⚡ Welcome to The Weekly Authority, the Android Authority newsletter that breaks down the top Android and tech news from the week. The 195th edition here, with Qualcomm’s Snapdragon 8 Plus Gen 1, Pixel Watch specs, Huawei’s Mate XS2 global launch, and Rockstar’s upcoming Red Dead Redemption remake/remaster.

We spoke last week about Samsung prepping huge price hikes on components due to the chip shortage, which will likely mean your next electronic device will be more expensive. This got us thinking — just how much have component prices risen lately, and how has the pandemic affected production and prices?

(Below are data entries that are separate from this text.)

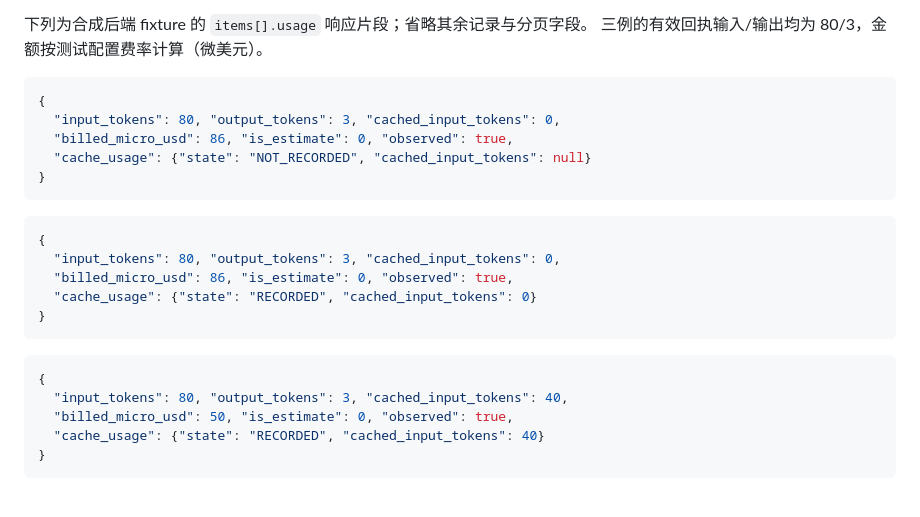
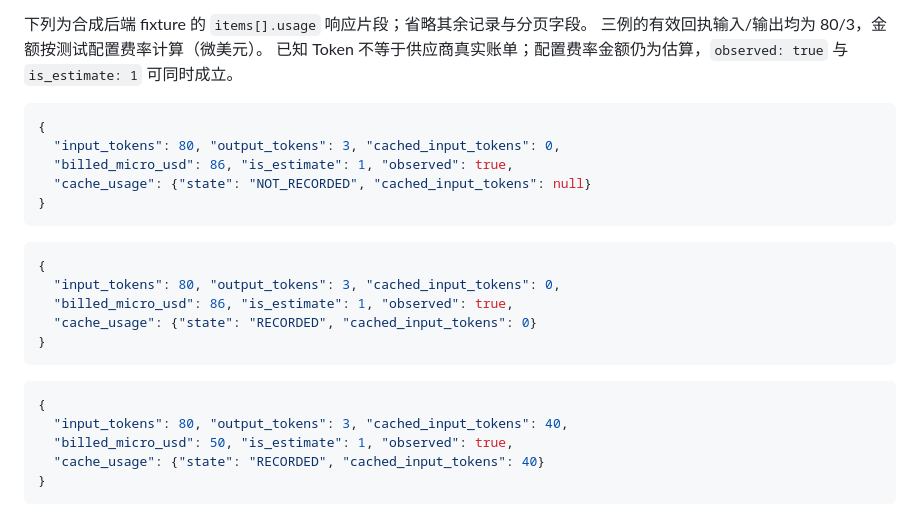
Before and after one commit to yanyuhanyue/companion-core, a Markdown page: docs/console-v2/ui-supplement.md, the part around the change. Drawn GitHub-style.

Commit message:
docs: preserve configured-rate estimate in usage examples

````diff
--- a/docs/console-v2/ui-supplement.md
+++ b/docs/console-v2/ui-supplement.md
@@ -78,11 +78,12 @@
 
 下列为合成后端 fixture 的 `items[].usage` 响应片段；省略其余记录与分页字段。
 三例的有效回执输入/输出均为 80/3，金额按测试配置费率计算（微美元）。
+已知 Token 不等于供应商真实账单；配置费率金额仍为估算，`observed: true` 与 `is_estimate: 1` 可同时成立。
 
 ```json
 {
   "input_tokens": 80, "output_tokens": 3, "cached_input_tokens": 0,
-  "billed_micro_usd": 86, "is_estimate": 0, "observed": true,
+  "billed_micro_usd": 86, "is_estimate": 1, "observed": true,
   "cache_usage": {"state": "NOT_RECORDED", "cached_input_tokens": null}
 }
 ```
@@ -90,7 +91,7 @@
 ```json
 {
   "input_tokens": 80, "output_tokens": 3, "cached_input_tokens": 0,
-  "billed_micro_usd": 86, "is_estimate": 0, "observed": true,
+  "billed_micro_usd": 86, "is_estimate": 1, "observed": true,
   "cache_usage": {"state": "RECORDED", "cached_input_tokens": 0}
 }
 ```
@@ -98,7 +99,7 @@
 ```json
 {
   "input_tokens": 80, "output_tokens": 3, "cached_input_tokens": 40,
-  "billed_micro_usd": 50, "is_estimate": 0, "observed": true,
+  "billed_micro_usd": 50, "is_estimate": 1, "observed": true,
   "cache_usage": {"state": "RECORDED", "cached_input_tokens": 40}
 }
 ```
````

  • According to the Institute for Supply Management, semiconductors are predicted to remain scarce through 2023, which could mean further price hikes on our electronics.
  • And industry sources say chip prices increased between 10% and 40% in 2021 — market intelligence platform Supplyframe’s Q3 Commodity Intelligence Quarterly report revealed component price hikes as high as 40% compared to the previous quarter, due to increases in manufacturer input costs, labor costs, and logistics costs to move products globally. Not to mention the pandemic and the ongoing conflict in Ukraine causing supply chain issues.
  • We’ve already seen Xiaomi’s global shipments of smartphones slump 17.8% last quarter, mirroring falls by Oppo and Vivo — check out Tristan’s dive into smartphone sales in Friday’s Daily Authority for more on this,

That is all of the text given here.